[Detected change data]
BEGIN
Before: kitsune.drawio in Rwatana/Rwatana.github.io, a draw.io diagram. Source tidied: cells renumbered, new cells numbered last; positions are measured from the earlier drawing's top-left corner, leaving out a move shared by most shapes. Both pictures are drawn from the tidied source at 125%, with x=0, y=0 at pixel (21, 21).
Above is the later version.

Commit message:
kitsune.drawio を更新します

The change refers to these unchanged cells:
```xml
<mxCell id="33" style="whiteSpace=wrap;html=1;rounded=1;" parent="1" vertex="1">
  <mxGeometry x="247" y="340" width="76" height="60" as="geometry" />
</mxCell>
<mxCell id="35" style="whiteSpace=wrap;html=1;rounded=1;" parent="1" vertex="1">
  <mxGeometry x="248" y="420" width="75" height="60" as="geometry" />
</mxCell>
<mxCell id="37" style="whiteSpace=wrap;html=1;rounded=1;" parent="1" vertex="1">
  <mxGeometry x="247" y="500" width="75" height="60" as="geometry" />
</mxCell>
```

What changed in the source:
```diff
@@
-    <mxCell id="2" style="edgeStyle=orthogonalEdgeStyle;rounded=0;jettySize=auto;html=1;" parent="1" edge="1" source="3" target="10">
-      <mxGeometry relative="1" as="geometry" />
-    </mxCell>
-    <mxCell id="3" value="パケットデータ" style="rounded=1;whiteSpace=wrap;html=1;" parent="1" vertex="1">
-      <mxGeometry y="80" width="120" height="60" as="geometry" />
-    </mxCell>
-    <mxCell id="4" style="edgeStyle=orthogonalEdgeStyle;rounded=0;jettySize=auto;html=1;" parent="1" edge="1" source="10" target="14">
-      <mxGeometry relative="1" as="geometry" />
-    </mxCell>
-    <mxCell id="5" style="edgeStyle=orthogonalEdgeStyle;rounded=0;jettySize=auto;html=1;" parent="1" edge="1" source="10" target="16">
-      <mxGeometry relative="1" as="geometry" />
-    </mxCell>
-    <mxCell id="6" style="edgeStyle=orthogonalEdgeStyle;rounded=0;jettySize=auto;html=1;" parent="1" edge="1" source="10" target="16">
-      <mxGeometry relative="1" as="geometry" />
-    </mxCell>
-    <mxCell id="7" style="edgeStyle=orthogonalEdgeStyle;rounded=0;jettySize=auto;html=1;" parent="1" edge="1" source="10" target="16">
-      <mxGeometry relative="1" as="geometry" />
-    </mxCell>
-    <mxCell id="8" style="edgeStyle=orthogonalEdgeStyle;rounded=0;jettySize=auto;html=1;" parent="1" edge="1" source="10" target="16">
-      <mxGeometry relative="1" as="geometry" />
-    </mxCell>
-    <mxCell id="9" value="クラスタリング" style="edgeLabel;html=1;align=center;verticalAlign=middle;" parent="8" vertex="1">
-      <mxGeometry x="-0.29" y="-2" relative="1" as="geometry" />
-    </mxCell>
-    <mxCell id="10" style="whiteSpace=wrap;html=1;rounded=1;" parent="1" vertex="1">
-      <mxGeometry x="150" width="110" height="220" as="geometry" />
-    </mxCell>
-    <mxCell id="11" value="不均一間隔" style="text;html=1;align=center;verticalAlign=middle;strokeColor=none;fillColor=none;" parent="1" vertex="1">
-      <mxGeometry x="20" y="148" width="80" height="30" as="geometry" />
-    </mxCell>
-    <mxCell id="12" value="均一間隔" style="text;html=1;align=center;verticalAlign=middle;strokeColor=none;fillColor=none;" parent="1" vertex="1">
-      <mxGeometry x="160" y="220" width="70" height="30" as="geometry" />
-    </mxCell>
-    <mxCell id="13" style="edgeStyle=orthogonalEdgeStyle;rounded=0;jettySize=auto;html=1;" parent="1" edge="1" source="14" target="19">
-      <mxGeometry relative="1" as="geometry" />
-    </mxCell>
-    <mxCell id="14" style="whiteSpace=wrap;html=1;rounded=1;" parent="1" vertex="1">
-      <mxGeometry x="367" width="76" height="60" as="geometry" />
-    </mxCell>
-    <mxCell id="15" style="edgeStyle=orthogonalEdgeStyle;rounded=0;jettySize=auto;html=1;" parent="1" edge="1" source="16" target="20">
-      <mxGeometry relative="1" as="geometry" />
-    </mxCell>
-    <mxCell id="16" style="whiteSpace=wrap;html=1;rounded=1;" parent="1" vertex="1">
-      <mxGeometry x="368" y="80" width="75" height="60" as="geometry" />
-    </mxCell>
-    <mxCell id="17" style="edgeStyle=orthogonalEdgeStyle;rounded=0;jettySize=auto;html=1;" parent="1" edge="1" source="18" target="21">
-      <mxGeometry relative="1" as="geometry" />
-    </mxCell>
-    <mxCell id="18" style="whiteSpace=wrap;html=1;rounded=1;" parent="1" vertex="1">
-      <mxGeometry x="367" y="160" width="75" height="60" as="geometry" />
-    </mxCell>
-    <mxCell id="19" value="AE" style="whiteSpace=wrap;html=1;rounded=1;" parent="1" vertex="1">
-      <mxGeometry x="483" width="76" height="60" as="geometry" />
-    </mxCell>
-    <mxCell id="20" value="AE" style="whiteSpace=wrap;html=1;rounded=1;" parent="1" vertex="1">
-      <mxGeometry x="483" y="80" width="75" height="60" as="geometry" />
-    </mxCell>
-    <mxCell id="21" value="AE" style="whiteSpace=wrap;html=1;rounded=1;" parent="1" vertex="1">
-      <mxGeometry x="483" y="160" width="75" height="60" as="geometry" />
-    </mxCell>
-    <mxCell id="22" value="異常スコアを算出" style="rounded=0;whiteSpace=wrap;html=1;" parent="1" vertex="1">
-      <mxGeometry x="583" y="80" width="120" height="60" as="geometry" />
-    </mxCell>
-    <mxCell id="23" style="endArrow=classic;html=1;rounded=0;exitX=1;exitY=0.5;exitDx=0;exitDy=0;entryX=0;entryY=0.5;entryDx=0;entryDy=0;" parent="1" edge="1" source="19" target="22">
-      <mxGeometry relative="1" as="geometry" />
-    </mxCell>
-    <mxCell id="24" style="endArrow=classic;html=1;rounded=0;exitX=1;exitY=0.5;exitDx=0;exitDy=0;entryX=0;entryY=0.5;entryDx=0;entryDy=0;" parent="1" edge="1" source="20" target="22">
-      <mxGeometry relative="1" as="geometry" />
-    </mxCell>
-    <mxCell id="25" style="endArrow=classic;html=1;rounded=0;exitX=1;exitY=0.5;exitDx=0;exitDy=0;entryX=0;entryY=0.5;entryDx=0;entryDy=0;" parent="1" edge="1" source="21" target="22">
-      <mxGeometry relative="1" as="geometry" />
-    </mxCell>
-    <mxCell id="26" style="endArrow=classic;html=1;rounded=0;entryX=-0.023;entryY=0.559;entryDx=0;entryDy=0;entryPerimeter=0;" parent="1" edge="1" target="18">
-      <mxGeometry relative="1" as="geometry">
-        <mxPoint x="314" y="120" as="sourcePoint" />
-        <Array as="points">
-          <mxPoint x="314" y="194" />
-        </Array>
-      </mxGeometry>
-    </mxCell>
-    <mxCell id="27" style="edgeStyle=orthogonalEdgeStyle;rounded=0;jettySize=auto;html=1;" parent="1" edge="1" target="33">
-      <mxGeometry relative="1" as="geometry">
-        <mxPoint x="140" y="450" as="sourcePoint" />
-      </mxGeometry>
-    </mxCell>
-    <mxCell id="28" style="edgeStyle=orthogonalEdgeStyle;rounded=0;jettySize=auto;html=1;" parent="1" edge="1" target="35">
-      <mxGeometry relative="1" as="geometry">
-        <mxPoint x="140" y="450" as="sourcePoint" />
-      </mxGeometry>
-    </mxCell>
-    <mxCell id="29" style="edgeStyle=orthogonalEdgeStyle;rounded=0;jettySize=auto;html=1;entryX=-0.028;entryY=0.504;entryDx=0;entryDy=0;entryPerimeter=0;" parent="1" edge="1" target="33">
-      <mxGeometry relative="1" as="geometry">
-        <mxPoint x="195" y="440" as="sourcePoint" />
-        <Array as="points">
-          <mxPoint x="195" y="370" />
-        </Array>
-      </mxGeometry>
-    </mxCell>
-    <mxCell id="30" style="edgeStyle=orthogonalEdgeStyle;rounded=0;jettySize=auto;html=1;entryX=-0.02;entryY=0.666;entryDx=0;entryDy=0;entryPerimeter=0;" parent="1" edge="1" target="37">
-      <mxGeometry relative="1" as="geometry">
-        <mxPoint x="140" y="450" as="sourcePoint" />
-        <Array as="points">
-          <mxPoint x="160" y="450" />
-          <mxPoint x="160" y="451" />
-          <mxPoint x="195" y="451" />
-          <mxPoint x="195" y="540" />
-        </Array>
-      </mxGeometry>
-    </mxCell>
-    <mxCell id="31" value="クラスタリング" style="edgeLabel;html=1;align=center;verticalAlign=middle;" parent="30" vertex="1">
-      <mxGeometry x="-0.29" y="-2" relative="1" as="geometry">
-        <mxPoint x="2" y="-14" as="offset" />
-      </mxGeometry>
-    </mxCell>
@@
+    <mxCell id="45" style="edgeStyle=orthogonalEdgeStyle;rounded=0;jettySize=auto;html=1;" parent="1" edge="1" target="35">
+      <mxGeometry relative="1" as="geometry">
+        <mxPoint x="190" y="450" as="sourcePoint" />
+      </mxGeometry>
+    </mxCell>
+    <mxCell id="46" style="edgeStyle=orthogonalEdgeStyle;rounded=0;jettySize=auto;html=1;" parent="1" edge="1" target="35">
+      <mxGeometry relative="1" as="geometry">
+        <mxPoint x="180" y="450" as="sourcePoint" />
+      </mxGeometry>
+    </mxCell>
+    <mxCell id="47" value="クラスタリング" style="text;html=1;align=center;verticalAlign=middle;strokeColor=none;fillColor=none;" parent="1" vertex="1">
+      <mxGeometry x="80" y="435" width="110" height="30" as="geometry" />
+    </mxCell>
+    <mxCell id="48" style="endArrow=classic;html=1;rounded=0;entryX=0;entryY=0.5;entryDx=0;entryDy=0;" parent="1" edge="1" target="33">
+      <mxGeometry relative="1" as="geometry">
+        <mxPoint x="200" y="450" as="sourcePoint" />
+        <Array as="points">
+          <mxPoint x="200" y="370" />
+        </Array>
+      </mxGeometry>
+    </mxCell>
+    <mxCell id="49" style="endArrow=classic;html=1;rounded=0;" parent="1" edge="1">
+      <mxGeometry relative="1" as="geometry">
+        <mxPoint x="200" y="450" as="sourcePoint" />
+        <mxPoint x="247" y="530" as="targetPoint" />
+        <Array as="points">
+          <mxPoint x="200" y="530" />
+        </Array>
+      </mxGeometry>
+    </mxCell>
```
END
BEGIN
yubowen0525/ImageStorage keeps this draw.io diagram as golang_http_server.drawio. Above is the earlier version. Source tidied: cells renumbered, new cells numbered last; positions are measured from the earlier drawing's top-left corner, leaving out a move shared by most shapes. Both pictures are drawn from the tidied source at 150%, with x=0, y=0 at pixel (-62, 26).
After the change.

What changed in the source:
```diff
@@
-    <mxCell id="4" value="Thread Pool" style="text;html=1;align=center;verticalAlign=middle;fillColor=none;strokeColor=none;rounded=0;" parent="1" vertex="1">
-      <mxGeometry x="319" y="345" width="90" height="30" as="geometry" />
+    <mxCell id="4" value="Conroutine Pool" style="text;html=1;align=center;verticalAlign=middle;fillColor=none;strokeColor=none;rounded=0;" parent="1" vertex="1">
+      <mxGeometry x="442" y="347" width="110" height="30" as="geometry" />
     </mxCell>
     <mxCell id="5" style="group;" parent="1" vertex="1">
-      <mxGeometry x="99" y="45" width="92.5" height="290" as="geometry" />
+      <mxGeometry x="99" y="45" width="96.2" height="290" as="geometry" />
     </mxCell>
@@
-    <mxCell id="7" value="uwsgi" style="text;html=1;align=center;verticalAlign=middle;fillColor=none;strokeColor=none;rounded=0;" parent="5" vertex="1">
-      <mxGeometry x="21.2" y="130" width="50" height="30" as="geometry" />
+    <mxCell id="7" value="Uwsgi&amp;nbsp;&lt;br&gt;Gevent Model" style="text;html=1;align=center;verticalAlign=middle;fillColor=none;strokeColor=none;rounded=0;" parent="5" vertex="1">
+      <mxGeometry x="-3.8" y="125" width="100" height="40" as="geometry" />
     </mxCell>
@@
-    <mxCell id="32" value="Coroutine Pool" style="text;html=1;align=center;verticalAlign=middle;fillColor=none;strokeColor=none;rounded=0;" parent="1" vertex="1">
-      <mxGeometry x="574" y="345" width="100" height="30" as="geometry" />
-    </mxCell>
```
END
BEGIN
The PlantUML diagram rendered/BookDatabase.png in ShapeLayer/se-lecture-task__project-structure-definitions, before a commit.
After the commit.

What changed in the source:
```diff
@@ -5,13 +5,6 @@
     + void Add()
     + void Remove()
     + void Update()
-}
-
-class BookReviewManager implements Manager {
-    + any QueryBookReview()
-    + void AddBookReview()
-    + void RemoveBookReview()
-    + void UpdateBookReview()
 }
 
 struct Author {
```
END
= PROBLEM =
Taking the records above as input, show every line in which the word "void" is present.

= EXERCISE SOLUTION =
     + void Add()
     + void Remove()
     + void Update()
-    + void AddBookReview()
-    + void RemoveBookReview()
-    + void UpdateBookReview()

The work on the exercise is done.